(About this exercise) Collect each line of the entries that holds the string "size".

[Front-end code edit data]
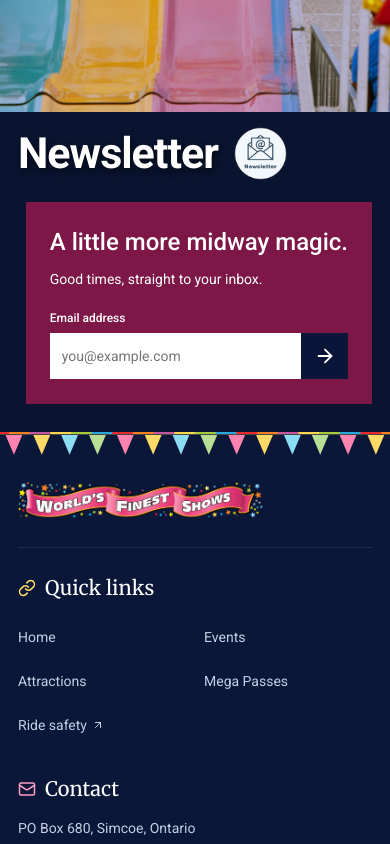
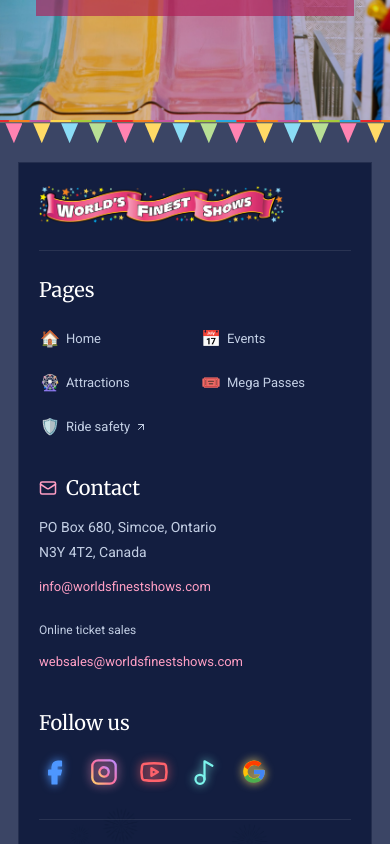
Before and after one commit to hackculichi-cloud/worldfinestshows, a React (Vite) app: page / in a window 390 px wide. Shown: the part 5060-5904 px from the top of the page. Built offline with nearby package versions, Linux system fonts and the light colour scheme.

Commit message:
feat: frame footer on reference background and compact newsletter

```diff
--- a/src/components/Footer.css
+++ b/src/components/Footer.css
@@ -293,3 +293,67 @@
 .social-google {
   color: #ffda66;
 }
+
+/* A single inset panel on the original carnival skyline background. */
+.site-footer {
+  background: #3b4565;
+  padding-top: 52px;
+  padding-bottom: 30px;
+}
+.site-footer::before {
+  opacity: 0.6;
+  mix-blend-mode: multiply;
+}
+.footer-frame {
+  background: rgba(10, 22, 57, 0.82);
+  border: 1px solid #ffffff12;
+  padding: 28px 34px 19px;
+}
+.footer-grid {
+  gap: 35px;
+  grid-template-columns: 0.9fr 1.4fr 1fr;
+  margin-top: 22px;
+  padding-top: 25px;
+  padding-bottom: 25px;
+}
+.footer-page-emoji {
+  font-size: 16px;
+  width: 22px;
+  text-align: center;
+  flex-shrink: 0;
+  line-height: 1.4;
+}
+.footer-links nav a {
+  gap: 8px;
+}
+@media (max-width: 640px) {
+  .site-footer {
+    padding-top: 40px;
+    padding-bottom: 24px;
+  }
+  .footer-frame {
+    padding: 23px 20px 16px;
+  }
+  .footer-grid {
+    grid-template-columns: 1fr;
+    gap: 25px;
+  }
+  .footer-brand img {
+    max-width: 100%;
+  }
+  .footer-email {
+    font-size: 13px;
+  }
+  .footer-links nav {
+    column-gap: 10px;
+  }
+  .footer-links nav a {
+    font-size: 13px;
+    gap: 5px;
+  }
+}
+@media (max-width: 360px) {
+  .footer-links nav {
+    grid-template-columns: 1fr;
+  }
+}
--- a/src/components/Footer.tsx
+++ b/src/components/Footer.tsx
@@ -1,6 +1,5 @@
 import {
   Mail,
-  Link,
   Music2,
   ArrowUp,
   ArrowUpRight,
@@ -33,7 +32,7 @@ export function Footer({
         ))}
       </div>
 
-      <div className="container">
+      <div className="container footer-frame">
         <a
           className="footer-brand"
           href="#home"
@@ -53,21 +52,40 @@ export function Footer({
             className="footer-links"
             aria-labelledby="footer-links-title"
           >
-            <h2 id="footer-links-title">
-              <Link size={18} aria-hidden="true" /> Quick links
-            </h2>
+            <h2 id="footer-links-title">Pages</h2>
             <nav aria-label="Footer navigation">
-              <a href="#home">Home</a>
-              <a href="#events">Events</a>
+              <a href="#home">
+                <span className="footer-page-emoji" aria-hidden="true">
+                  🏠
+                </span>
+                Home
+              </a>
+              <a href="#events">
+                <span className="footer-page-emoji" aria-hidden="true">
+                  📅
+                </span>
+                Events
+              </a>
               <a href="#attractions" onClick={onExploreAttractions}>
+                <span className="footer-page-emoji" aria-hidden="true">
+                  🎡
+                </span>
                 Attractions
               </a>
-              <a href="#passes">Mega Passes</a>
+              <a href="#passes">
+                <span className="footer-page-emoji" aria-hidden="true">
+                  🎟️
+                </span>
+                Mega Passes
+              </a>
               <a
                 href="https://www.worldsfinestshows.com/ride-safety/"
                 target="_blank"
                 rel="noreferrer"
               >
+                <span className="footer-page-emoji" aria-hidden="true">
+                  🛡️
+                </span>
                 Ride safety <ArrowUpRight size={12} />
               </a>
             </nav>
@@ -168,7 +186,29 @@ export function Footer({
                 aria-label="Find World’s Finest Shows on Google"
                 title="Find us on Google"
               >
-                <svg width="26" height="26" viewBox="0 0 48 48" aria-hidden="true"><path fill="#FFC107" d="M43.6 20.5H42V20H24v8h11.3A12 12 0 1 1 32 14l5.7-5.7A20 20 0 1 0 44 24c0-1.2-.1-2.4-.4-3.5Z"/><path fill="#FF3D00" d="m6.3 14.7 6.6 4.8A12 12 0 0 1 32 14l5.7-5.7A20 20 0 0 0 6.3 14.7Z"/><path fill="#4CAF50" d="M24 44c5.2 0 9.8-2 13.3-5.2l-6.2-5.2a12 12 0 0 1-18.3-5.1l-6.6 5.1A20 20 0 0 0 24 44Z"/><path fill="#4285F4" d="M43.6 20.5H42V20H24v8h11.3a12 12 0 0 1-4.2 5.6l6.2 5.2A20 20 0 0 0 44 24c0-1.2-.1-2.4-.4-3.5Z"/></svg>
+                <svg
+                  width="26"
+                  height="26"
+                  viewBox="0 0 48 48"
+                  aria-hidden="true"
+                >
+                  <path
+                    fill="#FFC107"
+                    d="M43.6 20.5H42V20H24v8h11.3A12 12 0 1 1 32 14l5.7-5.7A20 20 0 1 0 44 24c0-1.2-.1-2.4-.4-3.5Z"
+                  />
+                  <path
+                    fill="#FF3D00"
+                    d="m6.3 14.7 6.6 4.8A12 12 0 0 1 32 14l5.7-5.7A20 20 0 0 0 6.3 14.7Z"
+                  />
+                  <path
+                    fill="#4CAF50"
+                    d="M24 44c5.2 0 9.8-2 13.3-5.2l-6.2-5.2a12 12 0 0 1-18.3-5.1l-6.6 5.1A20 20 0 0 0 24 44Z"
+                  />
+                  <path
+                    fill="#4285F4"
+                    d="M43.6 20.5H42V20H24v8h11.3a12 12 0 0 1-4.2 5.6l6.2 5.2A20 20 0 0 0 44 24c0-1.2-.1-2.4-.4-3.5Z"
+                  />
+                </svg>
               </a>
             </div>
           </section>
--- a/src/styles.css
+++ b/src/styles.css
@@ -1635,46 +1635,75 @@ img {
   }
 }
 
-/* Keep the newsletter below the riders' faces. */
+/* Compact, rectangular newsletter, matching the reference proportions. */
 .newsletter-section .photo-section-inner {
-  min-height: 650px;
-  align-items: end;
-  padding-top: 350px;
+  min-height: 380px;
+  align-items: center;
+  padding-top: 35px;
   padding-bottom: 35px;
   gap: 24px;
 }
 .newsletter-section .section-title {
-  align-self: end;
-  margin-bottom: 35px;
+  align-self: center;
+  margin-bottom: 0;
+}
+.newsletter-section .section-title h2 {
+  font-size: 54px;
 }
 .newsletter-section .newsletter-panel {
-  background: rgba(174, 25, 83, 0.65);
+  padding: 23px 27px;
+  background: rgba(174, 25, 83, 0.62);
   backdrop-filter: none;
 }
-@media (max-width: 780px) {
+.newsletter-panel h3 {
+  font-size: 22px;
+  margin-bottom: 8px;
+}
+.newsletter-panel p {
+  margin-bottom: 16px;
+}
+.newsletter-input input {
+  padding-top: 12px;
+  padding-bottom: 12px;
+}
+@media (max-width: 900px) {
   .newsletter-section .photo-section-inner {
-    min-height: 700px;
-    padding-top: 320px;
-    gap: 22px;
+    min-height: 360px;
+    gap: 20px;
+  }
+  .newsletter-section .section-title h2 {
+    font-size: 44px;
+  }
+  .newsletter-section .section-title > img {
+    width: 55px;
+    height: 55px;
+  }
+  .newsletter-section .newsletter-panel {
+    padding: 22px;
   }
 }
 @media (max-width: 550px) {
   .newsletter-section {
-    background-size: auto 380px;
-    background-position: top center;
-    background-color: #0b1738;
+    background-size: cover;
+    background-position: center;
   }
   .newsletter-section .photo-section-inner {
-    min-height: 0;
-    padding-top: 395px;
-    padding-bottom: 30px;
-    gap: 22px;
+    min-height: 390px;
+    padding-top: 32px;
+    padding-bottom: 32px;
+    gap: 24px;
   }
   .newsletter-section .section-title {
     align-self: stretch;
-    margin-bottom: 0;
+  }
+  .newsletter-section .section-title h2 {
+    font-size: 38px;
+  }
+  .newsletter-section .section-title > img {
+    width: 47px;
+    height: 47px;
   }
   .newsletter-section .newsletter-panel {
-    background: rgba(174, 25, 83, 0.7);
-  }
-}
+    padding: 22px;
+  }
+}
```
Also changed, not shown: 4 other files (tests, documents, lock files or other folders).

* * *

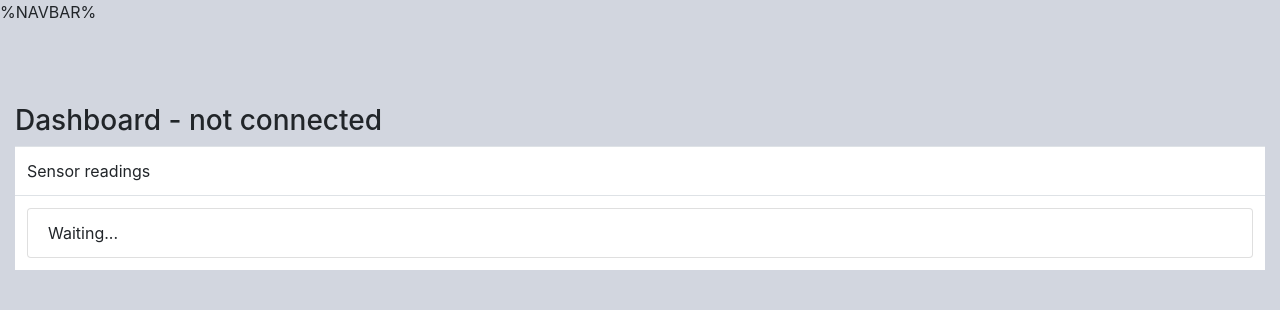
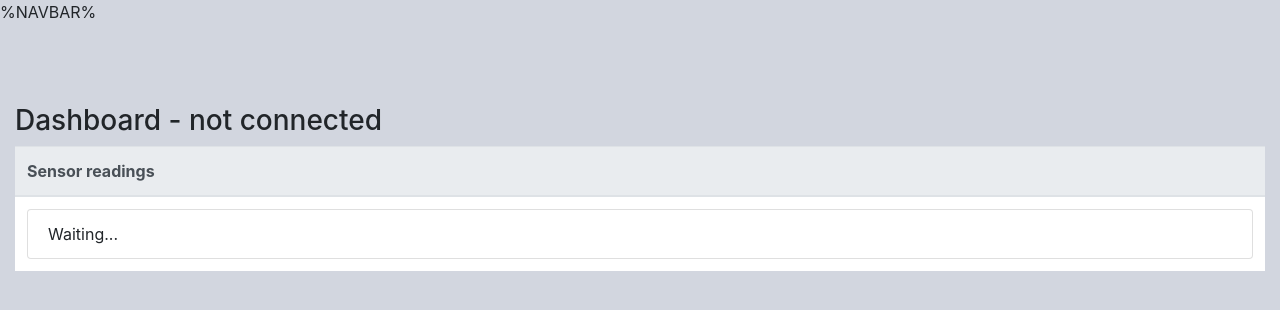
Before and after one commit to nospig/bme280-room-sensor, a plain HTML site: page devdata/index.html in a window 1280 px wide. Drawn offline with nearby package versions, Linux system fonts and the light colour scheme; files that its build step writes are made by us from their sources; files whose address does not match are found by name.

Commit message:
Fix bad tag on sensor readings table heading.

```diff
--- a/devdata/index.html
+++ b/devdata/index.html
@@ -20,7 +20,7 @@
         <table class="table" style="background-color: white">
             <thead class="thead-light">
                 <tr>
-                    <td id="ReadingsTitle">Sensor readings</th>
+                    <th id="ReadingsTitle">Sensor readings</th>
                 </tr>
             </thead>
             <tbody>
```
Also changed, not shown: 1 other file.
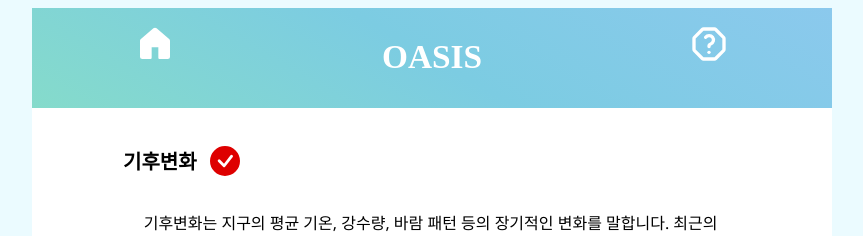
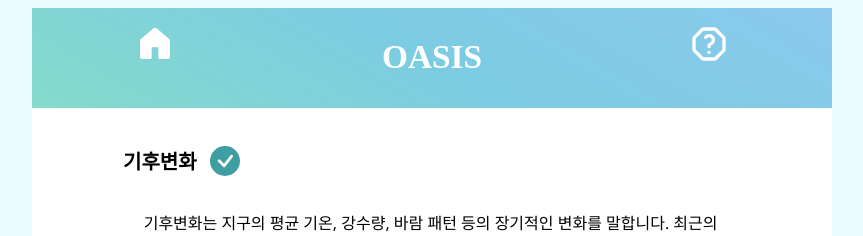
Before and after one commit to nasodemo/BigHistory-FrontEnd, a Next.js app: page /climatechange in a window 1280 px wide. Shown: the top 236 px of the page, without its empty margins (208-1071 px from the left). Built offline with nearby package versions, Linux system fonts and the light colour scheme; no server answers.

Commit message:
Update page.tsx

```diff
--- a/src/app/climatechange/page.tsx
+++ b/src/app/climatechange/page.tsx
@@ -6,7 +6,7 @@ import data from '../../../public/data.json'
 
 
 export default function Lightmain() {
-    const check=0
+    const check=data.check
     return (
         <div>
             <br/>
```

* * *

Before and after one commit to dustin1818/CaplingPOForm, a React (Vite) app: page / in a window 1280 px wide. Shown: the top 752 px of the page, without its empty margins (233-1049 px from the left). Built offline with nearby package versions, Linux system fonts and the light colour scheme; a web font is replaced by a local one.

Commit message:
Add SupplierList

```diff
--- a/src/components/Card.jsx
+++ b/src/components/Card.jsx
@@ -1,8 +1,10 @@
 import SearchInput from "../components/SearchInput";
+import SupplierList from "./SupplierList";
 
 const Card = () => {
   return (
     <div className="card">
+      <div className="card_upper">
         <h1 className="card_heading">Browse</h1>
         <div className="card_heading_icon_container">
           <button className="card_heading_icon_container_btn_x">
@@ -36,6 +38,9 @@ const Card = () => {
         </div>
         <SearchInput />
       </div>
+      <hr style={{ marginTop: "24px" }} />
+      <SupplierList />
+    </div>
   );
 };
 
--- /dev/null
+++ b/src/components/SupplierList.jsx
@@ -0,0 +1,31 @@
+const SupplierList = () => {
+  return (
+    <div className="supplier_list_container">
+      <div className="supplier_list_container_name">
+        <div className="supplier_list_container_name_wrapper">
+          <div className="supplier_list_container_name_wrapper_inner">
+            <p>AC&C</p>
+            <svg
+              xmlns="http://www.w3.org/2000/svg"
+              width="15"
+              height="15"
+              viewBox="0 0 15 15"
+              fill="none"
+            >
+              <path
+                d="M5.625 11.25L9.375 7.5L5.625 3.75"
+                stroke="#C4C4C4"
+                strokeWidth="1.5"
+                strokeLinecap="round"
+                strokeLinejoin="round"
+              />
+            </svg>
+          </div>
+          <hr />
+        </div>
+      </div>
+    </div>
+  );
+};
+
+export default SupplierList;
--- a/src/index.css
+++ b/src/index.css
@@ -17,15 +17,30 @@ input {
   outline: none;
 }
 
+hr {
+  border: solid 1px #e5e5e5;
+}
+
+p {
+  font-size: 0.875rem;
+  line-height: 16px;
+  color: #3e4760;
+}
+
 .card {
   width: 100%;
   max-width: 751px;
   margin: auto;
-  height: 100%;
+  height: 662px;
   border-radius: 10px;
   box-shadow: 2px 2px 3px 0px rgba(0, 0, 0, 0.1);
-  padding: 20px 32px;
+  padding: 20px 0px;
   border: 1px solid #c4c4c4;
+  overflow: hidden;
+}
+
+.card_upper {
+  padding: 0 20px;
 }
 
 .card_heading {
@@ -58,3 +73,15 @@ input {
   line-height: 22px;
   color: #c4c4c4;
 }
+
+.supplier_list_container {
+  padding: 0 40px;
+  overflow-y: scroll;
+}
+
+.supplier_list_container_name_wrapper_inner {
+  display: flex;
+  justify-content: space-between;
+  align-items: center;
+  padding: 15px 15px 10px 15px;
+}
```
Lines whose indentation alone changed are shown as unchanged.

(Exercise answer)
+  font-size: 16px;
+    font-size: 13px;
+    font-size: 13px;
-              <Link size={18} aria-hidden="true" /> Quick links
                 Ride safety <ArrowUpRight size={12} />
+  font-size: 54px;
+  font-size: 22px;
+    font-size: 44px;
-    background-size: auto 380px;
+    background-size: cover;
+    font-size: 38px;
+  font-size: 0.875rem;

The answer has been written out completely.